SOURCE MATERIAL:
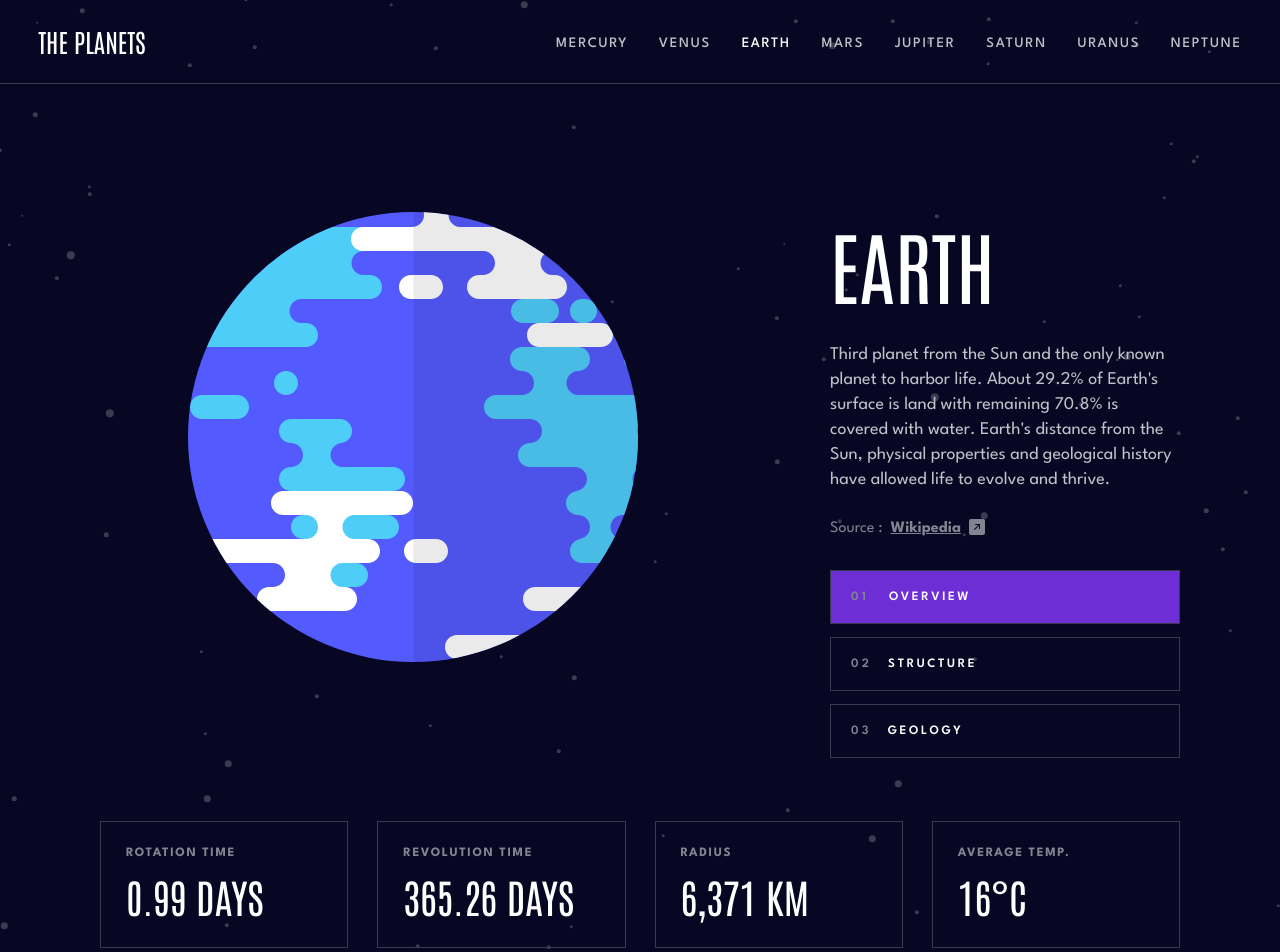
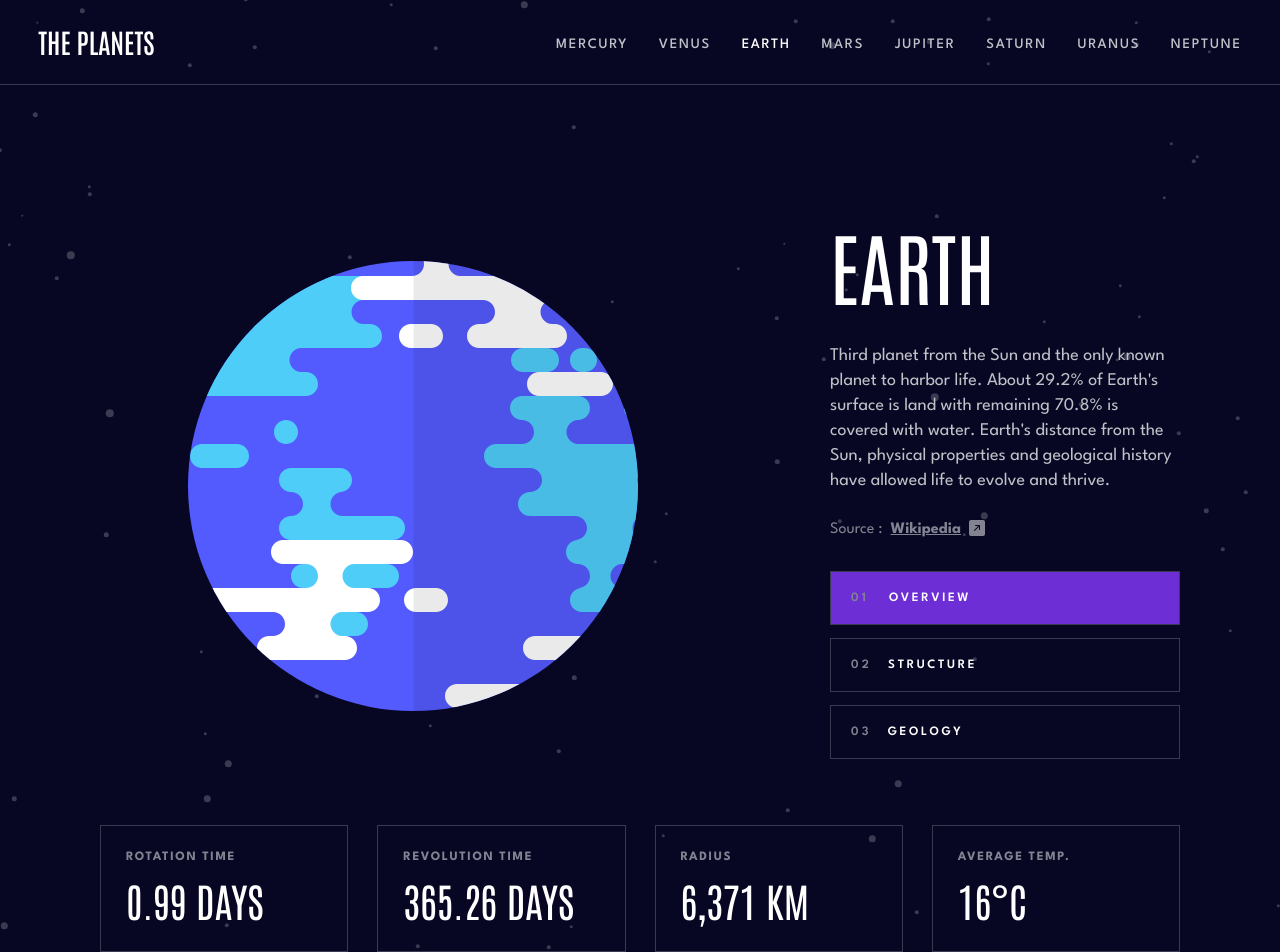
Before and after one commit to Yazdun/react-planet-facts, a React (Create React App) app: page /earth/overview in a window 1280 px wide. Shown: the top 952 px of the page. Built offline with nearby package versions, Linux system fonts and the light colour scheme.

Commit message:
styles : updated

```diff
--- a/src/components/details/styles.module.css
+++ b/src/components/details/styles.module.css
@@ -5,7 +5,7 @@
   margin: auto;
   display: grid;
   gap: 0.625rem;
-  margin: 3.9rem auto 3.5rem auto;
+  margin: 4.1rem auto 3.5rem auto;
 }
 
 .item {
--- a/src/components/tab/styles.module.css
+++ b/src/components/tab/styles.module.css
@@ -104,7 +104,7 @@
 @media only screen and (min-width: 992px) {
   .container {
     display: flex;
-    align-items: flex-start;
+    align-items: center;
     justify-content: space-between;
     gap: 9rem;
     margin-top: 8rem;
--- a/src/components/topbar/styles.module.css
+++ b/src/components/topbar/styles.module.css
@@ -8,7 +8,8 @@
 
 .logo {
   text-transform: uppercase;
-  font-size: 1.6rem;
+  font-size: 1.7rem;
+  font-weight: 600;
 }
 
 @media only screen and (min-width: 768px) {
```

ABOUT THIS TASK:
Copy all of the listing word for word, minus the images.

TASK ANSWER:
Before and after one commit to Yazdun/react-planet-facts, a React (Create React App) app: page /earth/overview in a window 1280 px wide. Shown: the top 952 px of the page. Built offline with nearby package versions, Linux system fonts and the light colour scheme.

Commit message:
styles : updated

```diff
--- a/src/components/details/styles.module.css
+++ b/src/components/details/styles.module.css
@@ -5,7 +5,7 @@
   margin: auto;
   display: grid;
   gap: 0.625rem;
-  margin: 3.9rem auto 3.5rem auto;
+  margin: 4.1rem auto 3.5rem auto;
 }
 
 .item {
--- a/src/components/tab/styles.module.css
+++ b/src/components/tab/styles.module.css
@@ -104,7 +104,7 @@
 @media only screen and (min-width: 992px) {
   .container {
     display: flex;
-    align-items: flex-start;
+    align-items: center;
     justify-content: space-between;
     gap: 9rem;
     margin-top: 8rem;
--- a/src/components/topbar/styles.module.css
+++ b/src/components/topbar/styles.module.css
@@ -8,7 +8,8 @@
 
 .logo {
   text-transform: uppercase;
-  font-size: 1.6rem;
+  font-size: 1.7rem;
+  font-weight: 600;
 }
 
 @media only screen and (min-width: 768px) {
```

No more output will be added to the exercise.